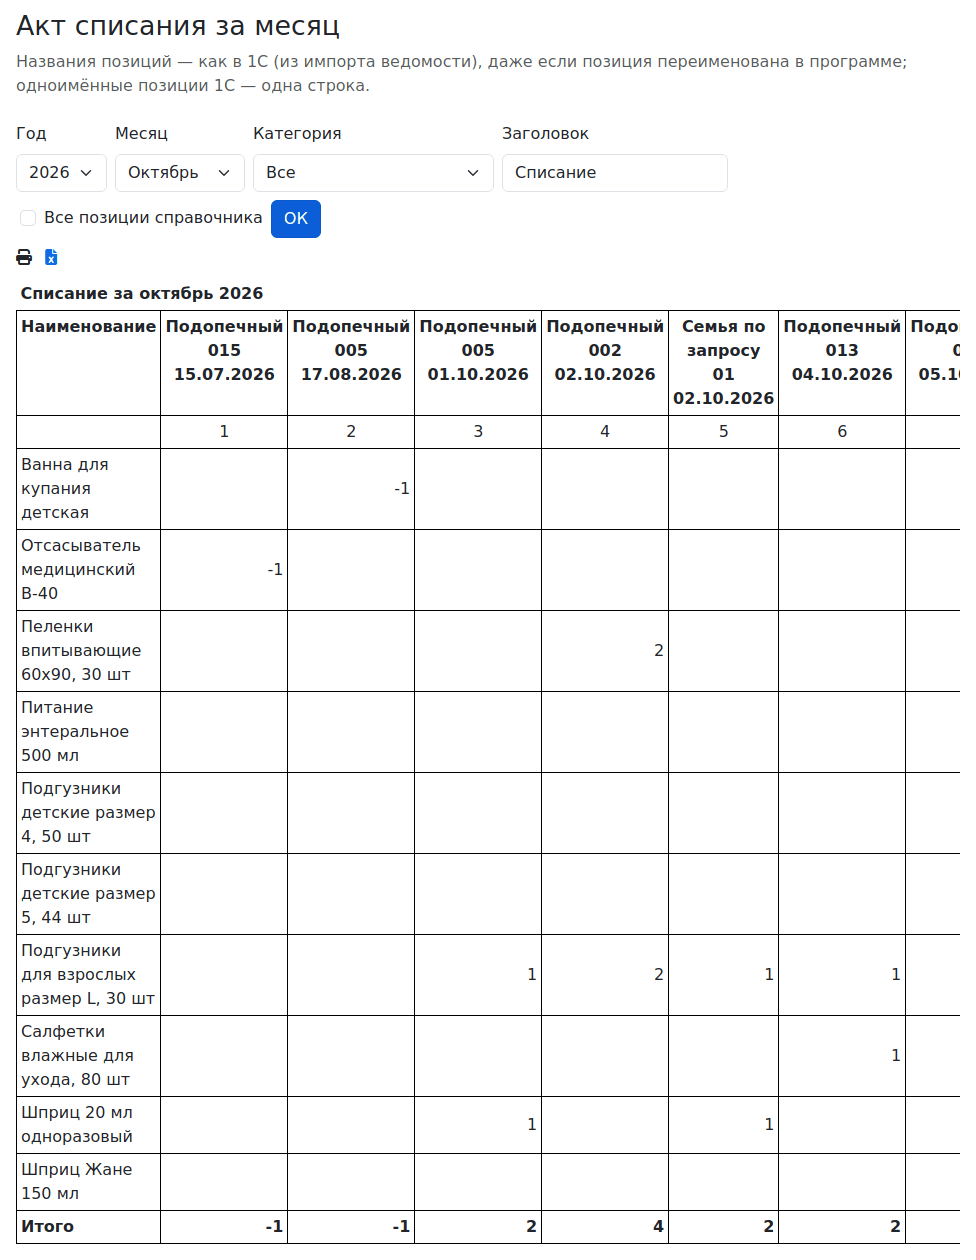
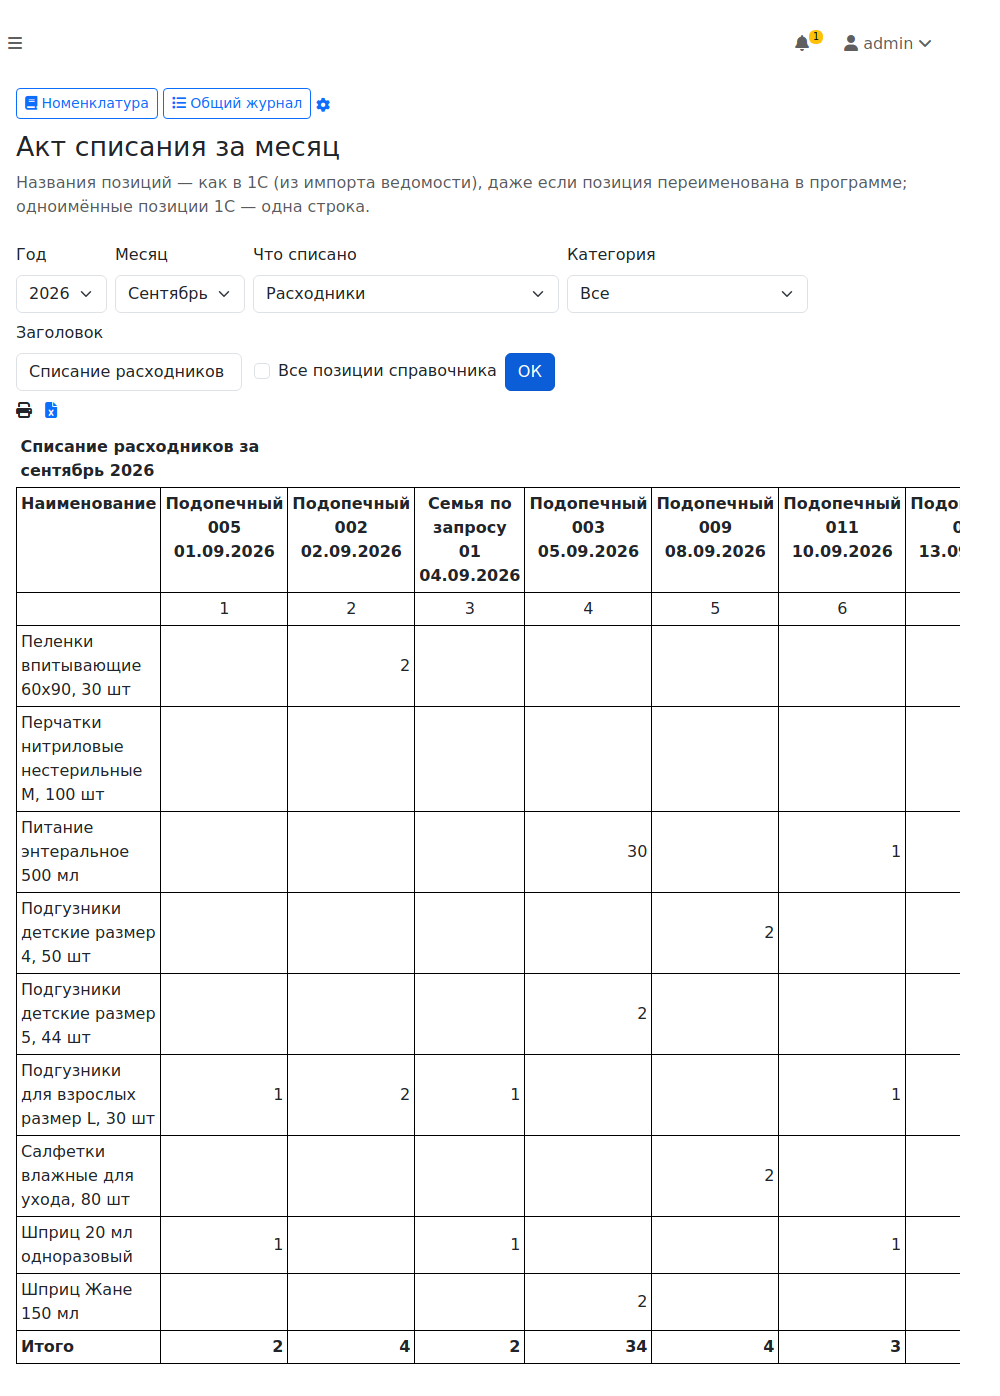
Guides: separate acts, write-offs with reasons, recipient mark, small equipment in reminders
Warehouse guide: "what is written off" in the monthly act, the write-offs report, the recipient mark in the customer list, small equipment in the due reminder; screenshots of the act and the write-offs report on the demo database. General guide and module list updated to match.

diff --git a/docs/GUIDE.ru.md b/docs/GUIDE.ru.md
@@ -56,7 +56,7 @@ SQS_LANG=ru docker compose up -d --build      # http://127.0.0.1:8083, вход 
 
 ## Получатели
 
-Получатель — контрагент в «Справочники → Контрагенты». Признаки получателя — три метки (теги контрагента): «подопечный», «по запросу» (семьи и учреждения вроде пансионата, которым выдают по запросу) и «снят с опеки»; по тегу работает отбор в списке контрагентов и в отчёте «Получатели по месяцам». Справочник проверен на 5 000 контрагентах: список открывается за секунду, подсказка в документе — за доли секунды.
+Получатель — контрагент в «Справочники → Контрагенты». Признаки получателя — три: «подопечный», «по запросу» (семьи и учреждения вроде пансионата, которым выдают по запросу) и «снят с опеки». В профиле благотворительной организации признак выбирается списком «Признак получателя» в форме контрагента и виден рядом с именем в списке; хранится он тегом контрагента, поэтому по нему работает отбор в списке контрагентов («Признаки и теги» над списком) и в отчёте «Получатели по месяцам». В профиле форма контрагента без торговых полей (холдинг, тип цены, ЕГРПОУ, юр. лицо, адрес доставки, подписки, Viber, Telegram) и без режима лидов; тип «Покупатель» называется «Получатель», новый контрагент — сразу получатель. Справочник проверен на 5 000 контрагентах: список открывается за секунду, подсказка в документе — за доли секунды.
 
 ## Расходные материалы
 
@@ -82,7 +82,7 @@ SQS_LANG=ru docker compose up -d --build      # http://127.0.0.1:8083, вход 
 - «Отчёты → Склад → Оборудование: где сейчас» — каждая единица: на каком складе или у какого получателя, с телефоном, адресом, договором и сроком; просроченный срок выделен красным; поиск по модели, инвентарному или заводскому номеру, получателю; заводской номер — отдельной колонкой, в том числе в Excel; над списком — итог по моделям: сколько выдано, на каждом складе («Ремонт», «К списанию»), списано, всего; под списком — «Мелкое оборудование на руках»: позиции без инвентарных номеров, выданные количеством по договору, — у кого, сколько на руках (выдано минус возвращено), последняя выдача, договор и срок;
 - «Отчёты → Склад → Журнал выдачи оборудования» — все выдачи за период с датами возврата; заводской номер — колонкой, поиск по модели, инвентарному или заводскому номеру.
 
-Срок пользования продлевается кнопкой «Продлить» в напоминании на главной и значком в колонке «Срок» отчёта «Где сейчас»: меняется только дата окончания договора, статус «В работе» остаётся, в комментариях договора записывается, кто и когда изменил срок (было → стало). Штатно договор «В работе» не редактируется.
+На главной — напоминание: выданное оборудование, у которого срок договора истёк или истекает в ближайшие две недели; мелкое оборудование, выданное количеством по договору, — тоже, строкой с количеством на руках. Срок пользования продлевается кнопкой «Продлить» в напоминании на главной и значком в колонке «Срок» отчёта «Где сейчас»: меняется только дата окончания договора, статус «В работе» остаётся, в комментариях договора записывается, кто и когда изменил срок (было → стало). Штатно договор «В работе» не редактируется.
 
 ### Перенос истории выдач из таблиц
 
@@ -104,7 +104,8 @@ SQS_LANG=ru docker compose up -d --build      # http://127.0.0.1:8083, вход 
 
 ## Отчёты
 
-- **Акт списания за месяц** — в формате бухгалтерии: строки — позиции, колонки — выдачи «Получатель дд.мм.гггг», итоги; возвраты вычитаются. Отбор по категории (отдельные акты на расходники и оборудование), выгрузка в Excel.
+- **Акт списания за месяц** — в формате бухгалтерии: строки — позиции, колонки — выдачи «Получатель дд.мм.гггг», итоги; возвраты вычитаются. Отдельные акты на расходники и на оборудование: поле «Что списано» — «Расходники» (по умолчанию), «Оборудование (по договорам)» (единицы с инвентарным номером и всё, что выдано по договору, в том числе мелочь количеством) или «Всё вместе»; заголовок по умолчанию меняется вместе с выбором. Отбор по категории, выгрузка в Excel.
+- **Списания с причинами** — документы «Списание ТМЦ» за период: дата, документ, склад, позиция, инвентарный номер, количество и причина (примечание документа). Отбор по категории и по тексту причины, печать и Excel.
 - **Получатели по месяцам** — кто в каком месяце получал: отметка «х», количество или число выдач; отбор по категории, позиции и тегу получателя.
 - **Карточка получателя** — всё по одному подопечному на одной странице: контакты и «кем направлен» (краткое описание договоров), оборудование на руках (единицы и мелкое, договор, срок, кнопка «Продлить»), выданные расходники за период по позициям и по месяцам (за вычетом возвратов; выданное по договору считается оборудованием), выдачи и возвраты со ссылкой на документ, когда можно следующую выдачу по интервалам выдачи. Открывается по ссылке у имени в журнале выдач, значком в справочнике контрагентов или поиском по ФИО и телефону на самой странице; печать и Excel.
 - **Оборот по позициям** — на начало, приход, выдано, возвращено, списано, прочее, на конец, число выдач; с отбором по получателю — что ему выдано за период.

diff --git a/docs/USER_GUIDE.ru.md b/docs/USER_GUIDE.ru.md
@@ -10,7 +10,7 @@
 
 Меню: **Сервисные страницы → Выдача расходников**. Форма короткая, работает и с телефона.
 
-1. «Получатель»: начните вводить имя и выберите из подсказки. Если такого получателя ещё нет, допишите имя полностью: он будет добавлен в справочник.
+1. «Получатель»: начните вводить имя и выберите из подсказки. Если такого получателя ещё нет, допишите имя полностью: он будет добавлен в справочник. Признак («подопечный», «по запросу», «снят с опеки»), адрес и телефон потом укажите в **Справочники → Контрагенты**: щёлкните имя, выберите «Признак получателя», нажмите «Сохранить». Признак виден рядом с именем в списке, по нему можно отобрать список («Признаки и теги» над списком).
 2. Проверьте «Дату» и «Склад».
 3. «Что выдаем»: начните вводить название позиции. В подсказке только то, что есть на складе, с остатком. Укажите количество и нажмите «Добавить». Так добавьте все позиции.
 4. При необходимости заполните «Примечание».
@@ -59,6 +59,10 @@
 ![Списание ТМЦ: причина в примечании](img/outcome.png)
 
 Что увидите: остаток уменьшился; в «Обороте по позициям» — колонка «Списано».
+
+Список списаний с причинами для бухгалтерии — **Отчеты → Склад → Списания с причинами**: «С», «По», при необходимости категория или слово из причины («Причина содержит»), «OK». В таблице дата, документ, склад, позиция, инвентарный номер, количество и причина; значок Excel — над таблицей.
+
+![Списания с причинами за период](img/writeoffs.png)
 
 Неисправное оборудование, которое ещё не решили списывать, переместите на склад «Ремонт» или «К списанию»: **Документы → Склад → Перемещение ТМЦ**. В отчёте «Оборудование: где сейчас» оно будет видно на этом складе.
 
@@ -147,8 +151,8 @@
 Меню: **Отчеты → Склад → Акт списания за месяц**.
 
 1. Выберите «Год» и «Месяц».
-2. «Категория»: для отдельных актов на расходники и на оборудование выберите категорию; «Все» — один акт на всё.
-3. «Заголовок» печатается над таблицей; по умолчанию «Списание».
+2. «Что списано»: «Расходники» (так открывается) — акт на расходные материалы; «Оборудование (по договорам)» — отдельный акт на оборудование: единицы с инвентарным номером и мелочь, выданная по договору; «Всё вместе» — один акт на всё. «Категория» сужает акт ещё больше.
+3. «Заголовок» печатается над таблицей; по умолчанию «Списание расходников» или «Списание оборудования» — меняется вместе с «Что списано», если вы не вписали свой.
 4. Нажмите «OK».
 5. Над таблицей нажмите значок Excel (второй, после принтера) — файл скачается.
 
@@ -158,7 +162,7 @@
 
 ## 8. Напоминания
 
-**Срок пользования оборудованием** — на главной странице (меню «Главная»). В блоке выданное оборудование, у которого срок истёк или истекает в ближайшие две недели: получатель, телефон, договор, «Срок до». Просроченное — красным: «просрочено на N дн.». Позвоните получателю: оформите возврат (раздел 3) или продлите срок.
+**Срок пользования оборудованием** — на главной странице (меню «Главная»). В блоке выданное оборудование, у которого срок истёк или истекает в ближайшие две недели: получатель, телефон, договор, «Срок до». Мелкое оборудование, выданное количеством по договору со сроком, — тоже, с количеством на руках («штук: 2»). Просроченное — красным: «просрочено на N дн.». Позвоните получателю: оформите возврат (раздел 3) или продлите срок.
 
 ![Напоминание на главной: просроченный и истекающие сроки, кнопки «Продлить»](img/main-due.png)
 

diff --git a/docs/MODULES.md b/docs/MODULES.md
@@ -57,11 +57,11 @@ class Hello extends \App\Pages\Base
 
 | Module | What | Tests |
 |---|---|---|
-| `reports` | issue act, recipients by month, turnover by item, below minimum, recipient card | `report-issue-act`, `report-recipient-months`, `report-item-turnover`, `report-below-minimum`, `report-subcategories`, `report-recipient-card` |
+| `reports` | issue act (consumables / equipment), recipients by month, turnover by item, below minimum, write-offs with reasons, recipient card | `report-issue-act`, `report-recipient-months`, `report-item-turnover`, `report-below-minimum`, `report-subcategories`, `report-writeoffs`, `report-recipient-card` |
 | `consumables` | consumables issue, issue intervals (table `sqs_issue_interval`) | `consumables-issue`, `issue-interval` |
 | `import1c` | 1C trial balance import page | `import-1c`, `import-1c-same-name`, `import-1c-date` |
 | `backup` | backup page, scheduled backup to several places (`cli/backup.php` is a wrapper), main page warning (table `sqs_backuplog`) | `backup`, `backup-auto`, `backup-main-warning` |
-| `equipment` | equipment issue by contract, units, where now, issue journal, history import, main page reminder (tables `sqs_unit`, `sqs_eqhistory`) | `equipment-issue`, `equipment-due`, `report-equipment-where`, `report-equipment-journal`, `eqhistory-import`, `eqhistory-write` |
+| `equipment` | equipment issue by contract, units, where now, issue journal, history import, main page reminder incl. small equipment under a contract (tables `sqs_unit`, `sqs_eqhistory`) | `equipment-issue`, `equipment-due`, `report-equipment-where`, `report-equipment-journal`, `eqhistory-import`, `eqhistory-write` |
 
 Platform code outside modules (`www/app/sqs/`): `Hooks`, `Modules`, `Categories`, login security (`Remember`, `LoginGuard`, `Totp`, `TwoFactor` and its pages), the document audit log (`DocAudit`), 1C names (`Item1C`, used by the issue act and the import), serial number stock on the document date (`SerialStock`, called from goods issue and write-off). Its tables are in `www/app/sqs/schema.sql`; like module schemas, the file is applied automatically when it changes (and after restoring a backup).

------------------------------------------------------------------------

Give only the lines from the one holding "4. При необходимости" through the one holding "## 8. Напоминания", each restated exactly as it appears above.

 4. При необходимости заполните «Примечание».
@@ -59,6 +59,10 @@
 ![Списание ТМЦ: причина в примечании](img/outcome.png)
 
 Что увидите: остаток уменьшился; в «Обороте по позициям» — колонка «Списано».
+
+Список списаний с причинами для бухгалтерии — **Отчеты → Склад → Списания с причинами**: «С», «По», при необходимости категория или слово из причины («Причина содержит»), «OK». В таблице дата, документ, склад, позиция, инвентарный номер, количество и причина; значок Excel — над таблицей.
+
+![Списания с причинами за период](img/writeoffs.png)
 
 Неисправное оборудование, которое ещё не решили списывать, переместите на склад «Ремонт» или «К списанию»: **Документы → Склад → Перемещение ТМЦ**. В отчёте «Оборудование: где сейчас» оно будет видно на этом складе.
 
@@ -147,8 +151,8 @@
 Меню: **Отчеты → Склад → Акт списания за месяц**.
 
 1. Выберите «Год» и «Месяц».
-2. «Категория»: для отдельных актов на расходники и на оборудование выберите категорию; «Все» — один акт на всё.
-3. «Заголовок» печатается над таблицей; по умолчанию «Списание».
+2. «Что списано»: «Расходники» (так открывается) — акт на расходные материалы; «Оборудование (по договорам)» — отдельный акт на оборудование: единицы с инвентарным номером и мелочь, выданная по договору; «Всё вместе» — один акт на всё. «Категория» сужает акт ещё больше.
+3. «Заголовок» печатается над таблицей; по умолчанию «Списание расходников» или «Списание оборудования» — меняется вместе с «Что списано», если вы не вписали свой.
 4. Нажмите «OK».
 5. Над таблицей нажмите значок Excel (второй, после принтера) — файл скачается.
 
@@ -158,7 +162,7 @@
 
 ## 8. Напоминания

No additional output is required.